§ Prompt
Could you copy out all the lines in the material below where the word "inherit" occurs?

§ Supplied records
=== Section Start ===

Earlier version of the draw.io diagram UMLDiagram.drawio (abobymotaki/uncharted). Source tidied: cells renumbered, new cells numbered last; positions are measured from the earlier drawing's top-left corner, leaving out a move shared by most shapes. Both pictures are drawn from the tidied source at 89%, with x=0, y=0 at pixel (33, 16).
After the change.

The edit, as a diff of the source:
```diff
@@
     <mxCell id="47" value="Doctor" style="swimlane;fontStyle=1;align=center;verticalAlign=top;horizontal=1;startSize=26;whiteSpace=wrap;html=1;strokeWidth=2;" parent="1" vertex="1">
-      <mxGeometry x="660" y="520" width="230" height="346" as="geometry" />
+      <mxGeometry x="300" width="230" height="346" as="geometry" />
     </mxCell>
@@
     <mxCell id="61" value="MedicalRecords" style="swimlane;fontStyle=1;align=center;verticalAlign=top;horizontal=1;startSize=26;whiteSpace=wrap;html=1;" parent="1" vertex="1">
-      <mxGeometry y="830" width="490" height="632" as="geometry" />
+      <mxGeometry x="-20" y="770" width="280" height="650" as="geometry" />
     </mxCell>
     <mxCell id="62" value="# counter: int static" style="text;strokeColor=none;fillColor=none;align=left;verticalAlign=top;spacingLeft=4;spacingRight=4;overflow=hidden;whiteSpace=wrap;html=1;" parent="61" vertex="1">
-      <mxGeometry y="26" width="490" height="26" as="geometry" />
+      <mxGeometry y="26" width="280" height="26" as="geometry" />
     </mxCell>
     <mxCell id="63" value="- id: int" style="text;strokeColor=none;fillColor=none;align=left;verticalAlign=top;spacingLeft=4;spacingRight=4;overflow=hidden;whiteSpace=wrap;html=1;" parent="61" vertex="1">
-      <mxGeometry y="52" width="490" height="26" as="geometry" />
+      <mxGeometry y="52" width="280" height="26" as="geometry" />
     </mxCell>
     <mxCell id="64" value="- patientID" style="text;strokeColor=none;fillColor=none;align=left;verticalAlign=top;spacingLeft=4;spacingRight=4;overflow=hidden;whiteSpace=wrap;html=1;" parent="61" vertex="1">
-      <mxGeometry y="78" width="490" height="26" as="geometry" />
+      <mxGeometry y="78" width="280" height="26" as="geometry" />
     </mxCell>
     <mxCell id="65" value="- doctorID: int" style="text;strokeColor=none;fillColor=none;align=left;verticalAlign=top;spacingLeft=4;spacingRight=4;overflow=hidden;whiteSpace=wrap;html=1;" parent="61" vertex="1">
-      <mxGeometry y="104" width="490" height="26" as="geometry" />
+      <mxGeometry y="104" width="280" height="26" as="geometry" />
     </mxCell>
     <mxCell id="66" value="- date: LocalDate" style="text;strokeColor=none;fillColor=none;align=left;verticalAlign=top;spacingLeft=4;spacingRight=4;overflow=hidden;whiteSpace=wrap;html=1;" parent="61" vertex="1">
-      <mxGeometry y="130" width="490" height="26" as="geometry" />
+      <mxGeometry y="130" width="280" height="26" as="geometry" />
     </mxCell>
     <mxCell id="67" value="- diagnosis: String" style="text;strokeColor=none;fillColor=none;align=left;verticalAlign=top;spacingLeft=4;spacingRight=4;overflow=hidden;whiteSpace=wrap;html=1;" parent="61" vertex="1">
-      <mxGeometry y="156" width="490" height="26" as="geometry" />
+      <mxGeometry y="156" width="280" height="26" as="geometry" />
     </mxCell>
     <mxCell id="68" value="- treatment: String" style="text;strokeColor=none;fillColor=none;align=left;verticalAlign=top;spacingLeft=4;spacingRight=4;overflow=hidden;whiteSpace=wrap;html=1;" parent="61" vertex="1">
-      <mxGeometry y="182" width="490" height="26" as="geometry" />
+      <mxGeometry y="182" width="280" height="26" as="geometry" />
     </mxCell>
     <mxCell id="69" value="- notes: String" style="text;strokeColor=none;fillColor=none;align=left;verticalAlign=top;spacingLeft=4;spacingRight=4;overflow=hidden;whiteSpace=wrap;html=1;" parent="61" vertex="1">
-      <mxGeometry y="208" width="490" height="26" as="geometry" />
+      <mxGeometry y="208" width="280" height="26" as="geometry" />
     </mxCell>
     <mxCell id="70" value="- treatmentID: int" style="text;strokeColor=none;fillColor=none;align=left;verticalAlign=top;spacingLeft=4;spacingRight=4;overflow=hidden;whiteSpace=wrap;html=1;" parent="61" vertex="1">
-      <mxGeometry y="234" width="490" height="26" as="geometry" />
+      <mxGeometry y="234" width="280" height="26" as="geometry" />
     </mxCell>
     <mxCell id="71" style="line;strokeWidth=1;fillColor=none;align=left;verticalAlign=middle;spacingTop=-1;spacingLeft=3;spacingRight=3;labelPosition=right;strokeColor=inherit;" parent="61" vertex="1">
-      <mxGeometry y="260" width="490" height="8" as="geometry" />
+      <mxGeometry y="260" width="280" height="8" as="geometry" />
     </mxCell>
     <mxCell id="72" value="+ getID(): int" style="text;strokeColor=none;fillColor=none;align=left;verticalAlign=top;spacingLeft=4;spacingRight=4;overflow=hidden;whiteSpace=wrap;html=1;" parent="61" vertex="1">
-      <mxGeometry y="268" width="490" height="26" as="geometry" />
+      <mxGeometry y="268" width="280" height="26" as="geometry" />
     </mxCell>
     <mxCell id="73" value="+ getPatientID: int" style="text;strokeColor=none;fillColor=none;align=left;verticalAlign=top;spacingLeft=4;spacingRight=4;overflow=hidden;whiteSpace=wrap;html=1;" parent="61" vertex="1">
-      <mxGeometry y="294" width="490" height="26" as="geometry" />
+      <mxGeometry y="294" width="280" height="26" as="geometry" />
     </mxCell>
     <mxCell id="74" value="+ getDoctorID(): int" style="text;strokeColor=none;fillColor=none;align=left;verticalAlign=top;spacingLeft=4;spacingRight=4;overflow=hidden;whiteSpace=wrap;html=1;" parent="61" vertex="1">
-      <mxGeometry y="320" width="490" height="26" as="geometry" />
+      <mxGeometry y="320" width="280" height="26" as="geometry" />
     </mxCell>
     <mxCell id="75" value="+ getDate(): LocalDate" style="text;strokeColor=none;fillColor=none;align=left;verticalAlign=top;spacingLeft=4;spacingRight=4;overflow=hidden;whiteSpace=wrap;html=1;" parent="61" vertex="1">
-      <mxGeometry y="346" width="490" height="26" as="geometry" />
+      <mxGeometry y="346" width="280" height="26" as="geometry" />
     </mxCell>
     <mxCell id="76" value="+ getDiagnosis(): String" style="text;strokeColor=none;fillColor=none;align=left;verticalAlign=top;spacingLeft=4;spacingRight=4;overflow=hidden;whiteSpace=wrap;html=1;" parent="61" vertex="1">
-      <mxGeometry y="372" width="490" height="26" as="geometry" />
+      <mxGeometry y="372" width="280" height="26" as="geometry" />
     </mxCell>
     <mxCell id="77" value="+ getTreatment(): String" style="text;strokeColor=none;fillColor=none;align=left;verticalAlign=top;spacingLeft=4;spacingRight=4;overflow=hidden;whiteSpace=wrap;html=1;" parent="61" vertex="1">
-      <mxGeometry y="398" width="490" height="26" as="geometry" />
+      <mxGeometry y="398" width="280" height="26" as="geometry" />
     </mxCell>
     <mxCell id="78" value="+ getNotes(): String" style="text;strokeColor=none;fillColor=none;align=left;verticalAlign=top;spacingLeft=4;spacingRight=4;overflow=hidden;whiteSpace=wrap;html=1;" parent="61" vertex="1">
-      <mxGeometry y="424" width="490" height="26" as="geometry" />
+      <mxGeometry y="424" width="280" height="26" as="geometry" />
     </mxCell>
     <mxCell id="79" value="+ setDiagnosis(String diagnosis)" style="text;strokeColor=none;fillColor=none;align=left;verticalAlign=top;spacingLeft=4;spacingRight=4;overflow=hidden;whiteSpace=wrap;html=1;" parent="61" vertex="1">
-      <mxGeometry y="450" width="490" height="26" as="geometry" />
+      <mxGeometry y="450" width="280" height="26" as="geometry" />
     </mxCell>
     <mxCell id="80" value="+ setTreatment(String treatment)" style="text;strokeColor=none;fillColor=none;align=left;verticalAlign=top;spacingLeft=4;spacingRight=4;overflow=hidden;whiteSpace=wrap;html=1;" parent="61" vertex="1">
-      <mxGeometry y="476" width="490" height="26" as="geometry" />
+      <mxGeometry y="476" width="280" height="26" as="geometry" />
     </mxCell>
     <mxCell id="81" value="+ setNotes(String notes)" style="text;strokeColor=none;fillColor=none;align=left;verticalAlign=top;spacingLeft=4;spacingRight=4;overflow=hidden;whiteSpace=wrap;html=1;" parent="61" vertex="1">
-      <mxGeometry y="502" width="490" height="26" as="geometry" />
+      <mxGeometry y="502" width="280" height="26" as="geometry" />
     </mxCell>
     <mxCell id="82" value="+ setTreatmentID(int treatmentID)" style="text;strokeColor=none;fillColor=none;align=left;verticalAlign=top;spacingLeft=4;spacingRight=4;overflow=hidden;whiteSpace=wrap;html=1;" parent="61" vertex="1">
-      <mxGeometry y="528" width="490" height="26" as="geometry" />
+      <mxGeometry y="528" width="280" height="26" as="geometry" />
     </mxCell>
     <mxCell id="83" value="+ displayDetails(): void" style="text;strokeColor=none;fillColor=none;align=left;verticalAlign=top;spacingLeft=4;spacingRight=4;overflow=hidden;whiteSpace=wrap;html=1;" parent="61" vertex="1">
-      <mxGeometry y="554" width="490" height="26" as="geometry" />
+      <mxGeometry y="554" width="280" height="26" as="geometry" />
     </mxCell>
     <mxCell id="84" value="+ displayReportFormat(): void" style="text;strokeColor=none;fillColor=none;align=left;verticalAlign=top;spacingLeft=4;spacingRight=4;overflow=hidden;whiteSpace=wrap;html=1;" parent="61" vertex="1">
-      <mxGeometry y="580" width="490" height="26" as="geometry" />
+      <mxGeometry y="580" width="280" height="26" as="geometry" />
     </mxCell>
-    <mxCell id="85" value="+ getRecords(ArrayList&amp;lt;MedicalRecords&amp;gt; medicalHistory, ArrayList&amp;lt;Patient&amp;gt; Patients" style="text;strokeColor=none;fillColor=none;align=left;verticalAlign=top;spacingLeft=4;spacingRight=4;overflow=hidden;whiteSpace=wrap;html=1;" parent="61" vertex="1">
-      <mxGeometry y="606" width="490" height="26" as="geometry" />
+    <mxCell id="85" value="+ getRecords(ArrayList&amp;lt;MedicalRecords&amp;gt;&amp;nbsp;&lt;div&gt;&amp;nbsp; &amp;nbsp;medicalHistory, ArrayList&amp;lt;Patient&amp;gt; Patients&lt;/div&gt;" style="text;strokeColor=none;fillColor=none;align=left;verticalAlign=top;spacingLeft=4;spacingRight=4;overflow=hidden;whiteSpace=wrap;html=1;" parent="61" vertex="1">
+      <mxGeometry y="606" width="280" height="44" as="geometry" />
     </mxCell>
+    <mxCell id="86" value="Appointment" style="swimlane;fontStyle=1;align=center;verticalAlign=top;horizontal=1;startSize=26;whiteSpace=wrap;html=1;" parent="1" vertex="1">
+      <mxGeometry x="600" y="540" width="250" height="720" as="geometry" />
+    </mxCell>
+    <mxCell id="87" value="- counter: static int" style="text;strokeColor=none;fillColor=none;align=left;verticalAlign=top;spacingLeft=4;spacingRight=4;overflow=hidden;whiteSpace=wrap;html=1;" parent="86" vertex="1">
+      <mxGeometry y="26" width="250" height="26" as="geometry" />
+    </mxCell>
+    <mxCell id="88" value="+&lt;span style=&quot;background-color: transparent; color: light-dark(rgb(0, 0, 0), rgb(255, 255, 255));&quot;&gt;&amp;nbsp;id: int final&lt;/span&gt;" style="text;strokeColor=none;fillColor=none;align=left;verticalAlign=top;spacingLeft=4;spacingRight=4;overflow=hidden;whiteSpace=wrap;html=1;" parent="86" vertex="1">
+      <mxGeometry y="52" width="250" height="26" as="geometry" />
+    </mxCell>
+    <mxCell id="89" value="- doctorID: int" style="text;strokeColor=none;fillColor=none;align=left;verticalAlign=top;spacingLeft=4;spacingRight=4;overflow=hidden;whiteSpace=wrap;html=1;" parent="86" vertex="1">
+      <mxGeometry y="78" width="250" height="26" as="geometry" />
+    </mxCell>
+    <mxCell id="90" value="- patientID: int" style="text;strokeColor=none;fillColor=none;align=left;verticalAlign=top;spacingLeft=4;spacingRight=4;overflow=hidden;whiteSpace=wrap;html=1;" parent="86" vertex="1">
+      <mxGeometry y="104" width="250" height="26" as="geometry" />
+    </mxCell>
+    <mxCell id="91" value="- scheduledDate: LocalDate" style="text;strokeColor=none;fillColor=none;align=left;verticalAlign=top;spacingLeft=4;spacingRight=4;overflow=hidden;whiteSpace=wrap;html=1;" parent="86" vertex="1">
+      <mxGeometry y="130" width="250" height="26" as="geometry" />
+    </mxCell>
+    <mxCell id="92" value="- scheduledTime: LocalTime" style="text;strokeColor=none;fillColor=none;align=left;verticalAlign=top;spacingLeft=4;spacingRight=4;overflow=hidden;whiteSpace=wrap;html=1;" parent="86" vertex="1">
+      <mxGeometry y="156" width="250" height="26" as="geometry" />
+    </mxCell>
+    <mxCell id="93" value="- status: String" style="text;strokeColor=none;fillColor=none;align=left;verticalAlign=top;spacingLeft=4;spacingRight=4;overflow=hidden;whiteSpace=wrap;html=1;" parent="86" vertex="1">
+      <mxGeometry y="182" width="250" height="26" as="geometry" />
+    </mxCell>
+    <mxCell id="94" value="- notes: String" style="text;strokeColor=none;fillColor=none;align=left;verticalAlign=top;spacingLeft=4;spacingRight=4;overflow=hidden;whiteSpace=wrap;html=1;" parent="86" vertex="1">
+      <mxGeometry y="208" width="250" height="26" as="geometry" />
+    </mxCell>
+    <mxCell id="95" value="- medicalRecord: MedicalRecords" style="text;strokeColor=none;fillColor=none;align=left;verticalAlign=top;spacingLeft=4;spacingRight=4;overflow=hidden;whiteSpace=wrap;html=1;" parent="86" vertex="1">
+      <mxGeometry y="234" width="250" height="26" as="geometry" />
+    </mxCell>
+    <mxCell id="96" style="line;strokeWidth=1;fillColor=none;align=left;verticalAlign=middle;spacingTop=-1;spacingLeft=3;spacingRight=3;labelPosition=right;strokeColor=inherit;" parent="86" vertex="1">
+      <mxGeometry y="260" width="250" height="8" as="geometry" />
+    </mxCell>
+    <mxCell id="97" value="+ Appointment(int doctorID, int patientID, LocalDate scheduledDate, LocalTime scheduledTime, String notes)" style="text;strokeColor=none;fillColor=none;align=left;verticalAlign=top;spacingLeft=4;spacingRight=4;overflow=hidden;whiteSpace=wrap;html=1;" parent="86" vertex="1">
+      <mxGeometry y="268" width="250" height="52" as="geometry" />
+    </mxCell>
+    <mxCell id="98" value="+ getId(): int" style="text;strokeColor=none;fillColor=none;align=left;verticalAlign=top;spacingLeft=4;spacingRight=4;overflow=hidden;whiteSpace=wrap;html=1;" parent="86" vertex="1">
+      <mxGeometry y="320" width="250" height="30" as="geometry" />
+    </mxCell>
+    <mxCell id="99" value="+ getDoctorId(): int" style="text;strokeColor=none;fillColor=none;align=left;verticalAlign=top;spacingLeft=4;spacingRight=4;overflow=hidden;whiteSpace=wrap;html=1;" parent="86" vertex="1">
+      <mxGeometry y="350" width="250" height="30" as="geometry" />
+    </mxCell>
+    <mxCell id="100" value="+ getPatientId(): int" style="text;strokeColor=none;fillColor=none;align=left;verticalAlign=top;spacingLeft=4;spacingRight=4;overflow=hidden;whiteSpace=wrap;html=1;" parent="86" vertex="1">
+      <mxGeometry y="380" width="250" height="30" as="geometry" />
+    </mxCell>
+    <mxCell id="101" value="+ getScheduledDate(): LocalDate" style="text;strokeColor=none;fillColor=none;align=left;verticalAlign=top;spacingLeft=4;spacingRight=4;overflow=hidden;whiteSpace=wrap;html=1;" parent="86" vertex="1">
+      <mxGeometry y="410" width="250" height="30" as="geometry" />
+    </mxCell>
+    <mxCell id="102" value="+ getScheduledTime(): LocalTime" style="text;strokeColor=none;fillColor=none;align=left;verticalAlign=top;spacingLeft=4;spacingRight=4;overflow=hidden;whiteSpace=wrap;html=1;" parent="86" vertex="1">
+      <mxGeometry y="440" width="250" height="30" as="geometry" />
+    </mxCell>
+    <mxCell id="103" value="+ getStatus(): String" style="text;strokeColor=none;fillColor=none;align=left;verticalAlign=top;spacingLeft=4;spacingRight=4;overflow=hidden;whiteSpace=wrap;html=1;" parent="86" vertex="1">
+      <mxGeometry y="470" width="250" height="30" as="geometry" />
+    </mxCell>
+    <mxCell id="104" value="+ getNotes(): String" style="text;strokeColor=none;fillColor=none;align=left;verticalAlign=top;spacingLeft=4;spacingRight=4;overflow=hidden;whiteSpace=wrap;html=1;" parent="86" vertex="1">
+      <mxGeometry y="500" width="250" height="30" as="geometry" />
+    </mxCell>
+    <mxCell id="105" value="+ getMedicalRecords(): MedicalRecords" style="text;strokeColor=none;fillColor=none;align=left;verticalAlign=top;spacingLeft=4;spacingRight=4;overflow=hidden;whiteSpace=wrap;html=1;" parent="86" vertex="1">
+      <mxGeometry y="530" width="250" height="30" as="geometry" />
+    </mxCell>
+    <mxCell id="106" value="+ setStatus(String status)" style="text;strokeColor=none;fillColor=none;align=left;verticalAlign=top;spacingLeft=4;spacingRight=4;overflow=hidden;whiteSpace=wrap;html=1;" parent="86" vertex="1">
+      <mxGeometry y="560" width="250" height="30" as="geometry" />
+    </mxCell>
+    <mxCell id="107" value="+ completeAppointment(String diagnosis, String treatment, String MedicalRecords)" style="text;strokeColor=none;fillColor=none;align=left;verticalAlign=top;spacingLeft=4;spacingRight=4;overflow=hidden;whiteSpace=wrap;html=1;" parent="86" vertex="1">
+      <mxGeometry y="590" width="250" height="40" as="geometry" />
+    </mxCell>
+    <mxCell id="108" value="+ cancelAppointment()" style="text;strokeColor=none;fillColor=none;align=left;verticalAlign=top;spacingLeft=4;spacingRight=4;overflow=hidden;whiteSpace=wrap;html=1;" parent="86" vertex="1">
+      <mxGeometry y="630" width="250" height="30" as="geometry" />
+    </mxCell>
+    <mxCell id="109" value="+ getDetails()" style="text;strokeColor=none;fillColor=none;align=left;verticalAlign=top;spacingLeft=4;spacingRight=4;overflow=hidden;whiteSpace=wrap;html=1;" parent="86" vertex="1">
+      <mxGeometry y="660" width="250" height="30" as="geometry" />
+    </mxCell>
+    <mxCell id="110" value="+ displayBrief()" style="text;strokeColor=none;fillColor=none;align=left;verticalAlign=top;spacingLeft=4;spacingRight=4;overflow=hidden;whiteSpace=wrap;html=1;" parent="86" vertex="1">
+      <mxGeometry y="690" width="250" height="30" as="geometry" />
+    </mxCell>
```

=== Section End ===
=== Section Start ===

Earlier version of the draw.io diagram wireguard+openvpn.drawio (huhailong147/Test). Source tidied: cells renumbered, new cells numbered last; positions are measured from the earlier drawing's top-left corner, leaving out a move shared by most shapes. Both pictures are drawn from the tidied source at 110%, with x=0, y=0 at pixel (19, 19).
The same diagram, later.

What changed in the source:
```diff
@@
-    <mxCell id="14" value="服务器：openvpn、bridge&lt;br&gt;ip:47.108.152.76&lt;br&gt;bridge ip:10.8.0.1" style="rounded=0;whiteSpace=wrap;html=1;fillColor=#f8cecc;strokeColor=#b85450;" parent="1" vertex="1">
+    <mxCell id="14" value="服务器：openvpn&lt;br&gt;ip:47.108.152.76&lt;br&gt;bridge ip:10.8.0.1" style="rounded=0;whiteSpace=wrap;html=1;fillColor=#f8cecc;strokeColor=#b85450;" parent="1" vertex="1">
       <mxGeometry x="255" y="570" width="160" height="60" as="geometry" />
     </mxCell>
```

=== Section End ===

§ Solution
     <mxCell id="71" style="line;strokeWidth=1;fillColor=none;align=left;verticalAlign=middle;spacingTop=-1;spacingLeft=3;spacingRight=3;labelPosition=right;strokeColor=inherit;" parent="61" vertex="1">
+    <mxCell id="96" style="line;strokeWidth=1;fillColor=none;align=left;verticalAlign=middle;spacingTop=-1;spacingLeft=3;spacingRight=3;labelPosition=right;strokeColor=inherit;" parent="86" vertex="1">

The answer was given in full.